# [Data extracted from a collection]
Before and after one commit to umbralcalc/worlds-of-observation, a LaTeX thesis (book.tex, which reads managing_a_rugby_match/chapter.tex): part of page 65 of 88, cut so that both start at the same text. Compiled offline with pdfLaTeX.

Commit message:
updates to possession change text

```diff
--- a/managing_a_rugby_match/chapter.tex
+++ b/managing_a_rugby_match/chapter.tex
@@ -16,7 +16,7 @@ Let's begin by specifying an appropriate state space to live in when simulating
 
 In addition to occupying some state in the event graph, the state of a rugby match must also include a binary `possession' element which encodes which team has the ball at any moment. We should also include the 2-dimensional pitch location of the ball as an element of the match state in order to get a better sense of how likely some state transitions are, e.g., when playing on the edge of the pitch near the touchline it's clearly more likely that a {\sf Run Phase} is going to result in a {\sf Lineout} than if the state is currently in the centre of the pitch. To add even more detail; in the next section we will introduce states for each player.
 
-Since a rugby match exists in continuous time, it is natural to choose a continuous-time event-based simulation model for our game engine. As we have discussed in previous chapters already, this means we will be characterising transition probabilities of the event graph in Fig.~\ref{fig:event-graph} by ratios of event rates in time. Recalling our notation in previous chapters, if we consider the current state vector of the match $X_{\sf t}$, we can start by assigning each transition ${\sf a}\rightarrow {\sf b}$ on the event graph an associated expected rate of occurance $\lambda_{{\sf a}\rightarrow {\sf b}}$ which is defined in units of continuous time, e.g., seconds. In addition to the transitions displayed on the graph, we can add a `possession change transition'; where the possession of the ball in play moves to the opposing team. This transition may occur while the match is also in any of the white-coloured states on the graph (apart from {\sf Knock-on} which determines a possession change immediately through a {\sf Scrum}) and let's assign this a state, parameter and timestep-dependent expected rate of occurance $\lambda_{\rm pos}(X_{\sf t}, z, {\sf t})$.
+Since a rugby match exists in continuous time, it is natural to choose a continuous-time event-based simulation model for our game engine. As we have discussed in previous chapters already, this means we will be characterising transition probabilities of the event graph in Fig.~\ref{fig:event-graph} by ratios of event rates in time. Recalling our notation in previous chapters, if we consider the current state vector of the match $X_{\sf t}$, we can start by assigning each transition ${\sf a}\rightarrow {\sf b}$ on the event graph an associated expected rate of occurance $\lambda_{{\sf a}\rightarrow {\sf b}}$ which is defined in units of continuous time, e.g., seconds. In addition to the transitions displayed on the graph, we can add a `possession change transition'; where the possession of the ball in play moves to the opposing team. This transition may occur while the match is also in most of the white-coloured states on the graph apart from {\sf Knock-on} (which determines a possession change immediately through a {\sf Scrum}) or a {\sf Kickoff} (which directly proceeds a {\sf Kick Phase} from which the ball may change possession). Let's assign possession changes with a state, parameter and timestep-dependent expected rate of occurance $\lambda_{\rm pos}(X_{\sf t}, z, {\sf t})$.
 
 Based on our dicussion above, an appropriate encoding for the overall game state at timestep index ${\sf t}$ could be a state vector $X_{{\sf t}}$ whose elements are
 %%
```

* * *

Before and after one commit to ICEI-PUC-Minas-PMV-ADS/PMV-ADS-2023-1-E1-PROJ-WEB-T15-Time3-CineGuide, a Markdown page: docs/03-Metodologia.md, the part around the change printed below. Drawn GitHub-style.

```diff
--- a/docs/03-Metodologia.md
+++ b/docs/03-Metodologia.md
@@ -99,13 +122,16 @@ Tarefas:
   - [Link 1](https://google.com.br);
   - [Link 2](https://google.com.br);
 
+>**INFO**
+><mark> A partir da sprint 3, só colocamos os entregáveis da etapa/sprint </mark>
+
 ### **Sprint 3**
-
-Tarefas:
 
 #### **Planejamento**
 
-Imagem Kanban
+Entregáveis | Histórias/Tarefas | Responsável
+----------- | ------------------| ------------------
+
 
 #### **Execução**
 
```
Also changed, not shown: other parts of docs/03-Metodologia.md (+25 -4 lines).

--

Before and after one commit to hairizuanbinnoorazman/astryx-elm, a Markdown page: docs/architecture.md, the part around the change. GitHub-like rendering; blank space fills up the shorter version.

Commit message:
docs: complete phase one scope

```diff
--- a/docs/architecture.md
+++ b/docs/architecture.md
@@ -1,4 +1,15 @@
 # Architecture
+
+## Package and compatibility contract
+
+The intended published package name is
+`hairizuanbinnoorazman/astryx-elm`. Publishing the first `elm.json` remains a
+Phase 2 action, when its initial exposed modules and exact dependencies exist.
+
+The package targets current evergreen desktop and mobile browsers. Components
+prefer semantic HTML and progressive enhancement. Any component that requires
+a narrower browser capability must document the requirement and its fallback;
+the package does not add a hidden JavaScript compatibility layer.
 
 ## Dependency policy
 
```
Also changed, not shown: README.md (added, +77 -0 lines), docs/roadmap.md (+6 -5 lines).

# [Assigned task]
Each line in the data that holds the string "Tarefas" must be returned.

# [Output below]
@@ -99,13 +122,16 @@ Tarefas:
-Tarefas:
+Entregáveis | Histórias/Tarefas | Responsável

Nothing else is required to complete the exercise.